* What the task requires
Search the entries for the word "ProgramTile". Copy each line in which it is found.

═════ Provided material ═════

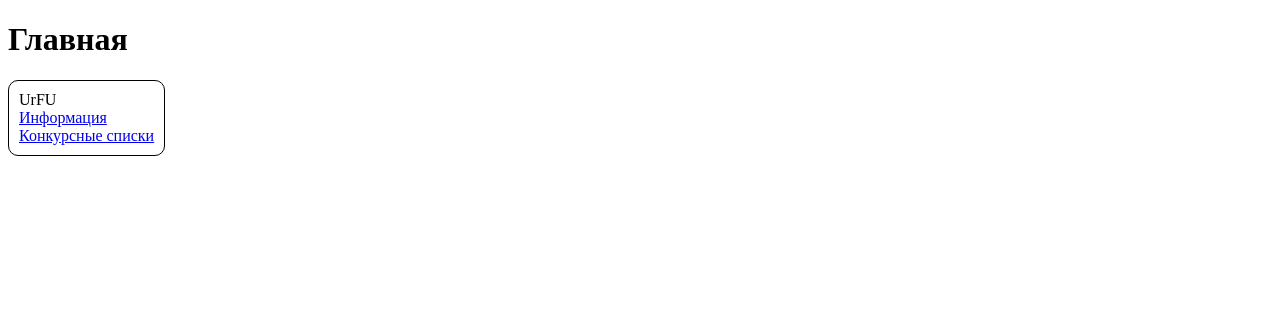
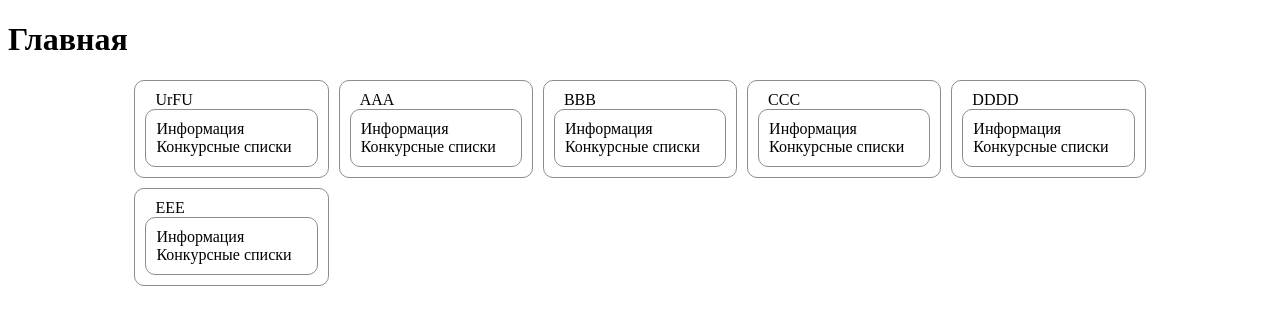
Before and after one commit to usiqwerty/megaconkurs-front, a React (Create React App) app: page / in a window 1280 px wide. Shown: the top 324 px of the page. Built offline with nearby package versions, Linux system fonts and the light colour scheme.

Commit message:
Стайл

```diff
--- a/src/api.ts
+++ b/src/api.ts
@@ -19,7 +19,7 @@ export function  get_full_rating(rating_id: string){
     return {vuz: "UrFU", code:rating_id, rating: rating};
 }
 export function get_all_vuzes(){
-    return ["UrFU"];
+    return ["UrFU", "AAA","BBB","CCC","DDDD","EEE"];
 }
 export function get_vuz_programs(vuz_name: string){
     if (vuz_name=="urfu")
--- a/src/css/App.css
+++ b/src/css/App.css
@@ -2,8 +2,30 @@
   text-align: center;
 }
 .tile{
+
+  width: auto;
+}
+a, a:visited{
+  color: black;
+  text-decoration-line: none;
+}
+a:hover{
+  text-decoration-line: underline;
+}
+#tiles_container{
+  margin-left: auto;
+  margin-right: auto;
+  align-items: center;
+  width:80%;
+  display: grid;
+  grid-gap: 10px;
+  grid-template-columns: repeat(5, 1fr);
+}
+.block{
   border-radius: 10px;
   padding: 10px;
-  border: 1px solid black;
-  width: fit-content;
+  border: 1px solid #8d8d8d;
 }
+.block_title{
+  margin:10px;
+}
--- a/src/pages/Homepage.tsx
+++ b/src/pages/Homepage.tsx
@@ -5,10 +5,13 @@ function Homepage() {
     const vuzes= get_all_vuzes();
     return (
         <>
-            <h1>Главная</h1>
+        <h1>Главная</h1>
+        <div id={"tiles_container"}>
+
             {vuzes.map((vuz)=>
                 <VuzTile title={vuz} name={vuz.toLowerCase()}/>
             )}
+        </div>
         </>
     );
 }
--- a/src/pages/VuzProgramsPage.tsx
+++ b/src/pages/VuzProgramsPage.tsx
@@ -10,9 +10,12 @@ function VuzProgramsPage() {
     return (
         <>
             <h1>Конкурсные списки для {vuz}</h1>
-            {programs.map((program)=>
-                <ProgramTile code={program} vuz_name={vuz} title={program}/>
-            )}
+            <div id={"tiles_container"}>
+                {programs.map((program)=>
+                    <ProgramTile code={program} vuz_name={vuz} title={program}/>
+                )}
+            </div>
+
         </>
     );
 }
--- a/src/widgets/ProgramTile.tsx
+++ b/src/widgets/ProgramTile.tsx
@@ -3,9 +3,9 @@ import {Link, useNavigate} from "react-router-dom";
 
 
 function ProgramTile({title, code, vuz_name}: { title: string, code: string, vuz_name: string }) {
-    return (<div className={"tile"}>
-        <span>Программа {title}</span>
-        <div>
+    return (<div className={"tile block"}>
+        <span className={"block_title"}>Программа {title}</span>
+        <div className={"block"}>
             <Link to={"/rating/" + vuz_name + "/" + code}>Конкурсный список</Link><br/>
         </div>
 
--- a/src/widgets/VuzTile.tsx
+++ b/src/widgets/VuzTile.tsx
@@ -4,9 +4,9 @@ import {Link, useNavigate} from "react-router-dom";
 
 function VuzTile({title, name}: { title: string, name: string }) {
     const navigate = useNavigate();
-    return (<div className={"tile"}>
-        <span>{title}</span>
-        <div>
+    return (<div className={"tile block"}>
+        <span className={"block_title"}>{title}</span>
+        <div className={"block"}>
             <Link to={"/vuz/"+name}>Информация</Link><br/>
             <Link to={"/rating/"+name}>Конкурсные списки</Link>
         </div>
```
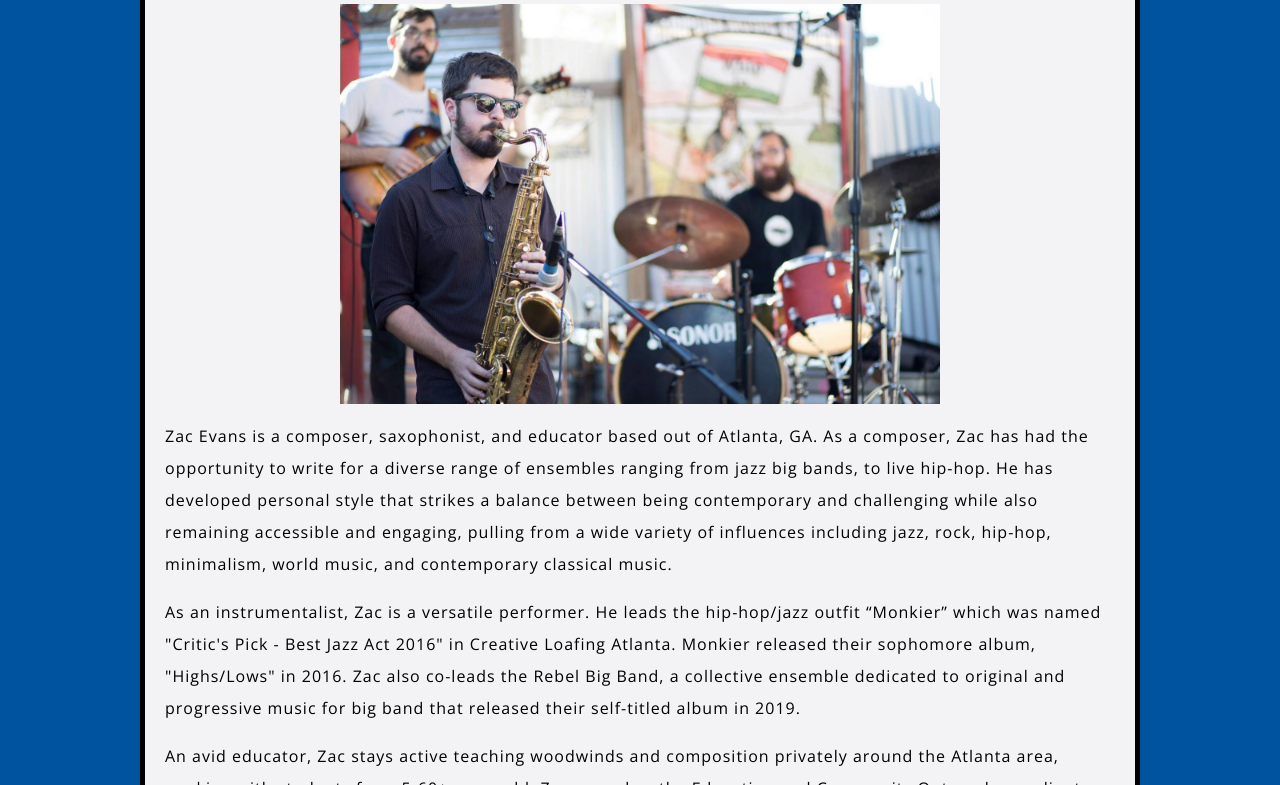
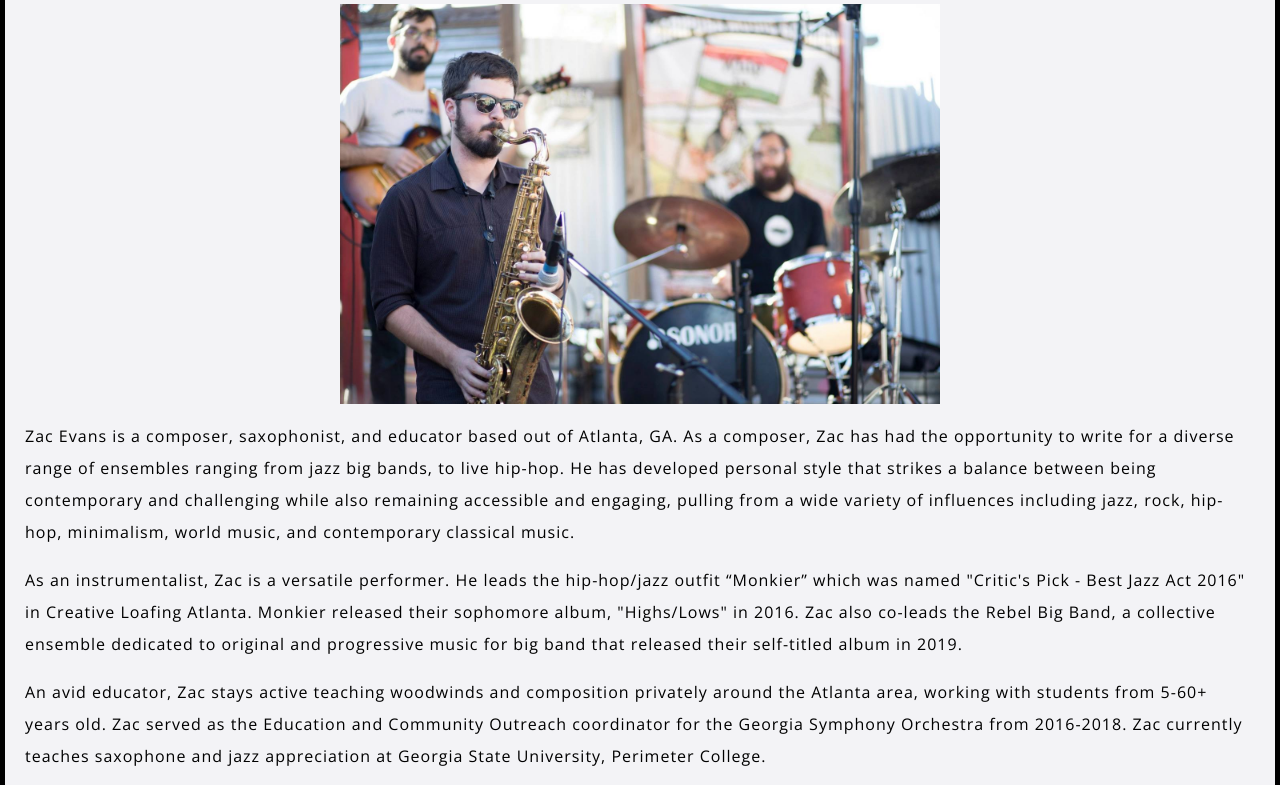
Before and after one commit to Zac-Evans/zac-evans.github.io, a plain HTML site: page index.html in a window 1280 px wide. Shown: the part 123-908 px from the top of the page. Drawn offline with nearby package versions, Linux system fonts and the light colour scheme.

Commit message:
auto test

```diff
--- a/styles/style.css
+++ b/styles/style.css
@@ -23,7 +23,7 @@ html {
 }
 
 body {
-    width: 950px;
+    width: auto;
     margin: 0 auto;
     background-color: #F3F3F6;
     padding: 0px 20px 20px 20px;
```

═════

* Answer to this task
-                <ProgramTile code={program} vuz_name={vuz} title={program}/>
+                    <ProgramTile code={program} vuz_name={vuz} title={program}/>
--- a/src/widgets/ProgramTile.tsx
+++ b/src/widgets/ProgramTile.tsx
 function ProgramTile({title, code, vuz_name}: { title: string, code: string, vuz_name: string }) {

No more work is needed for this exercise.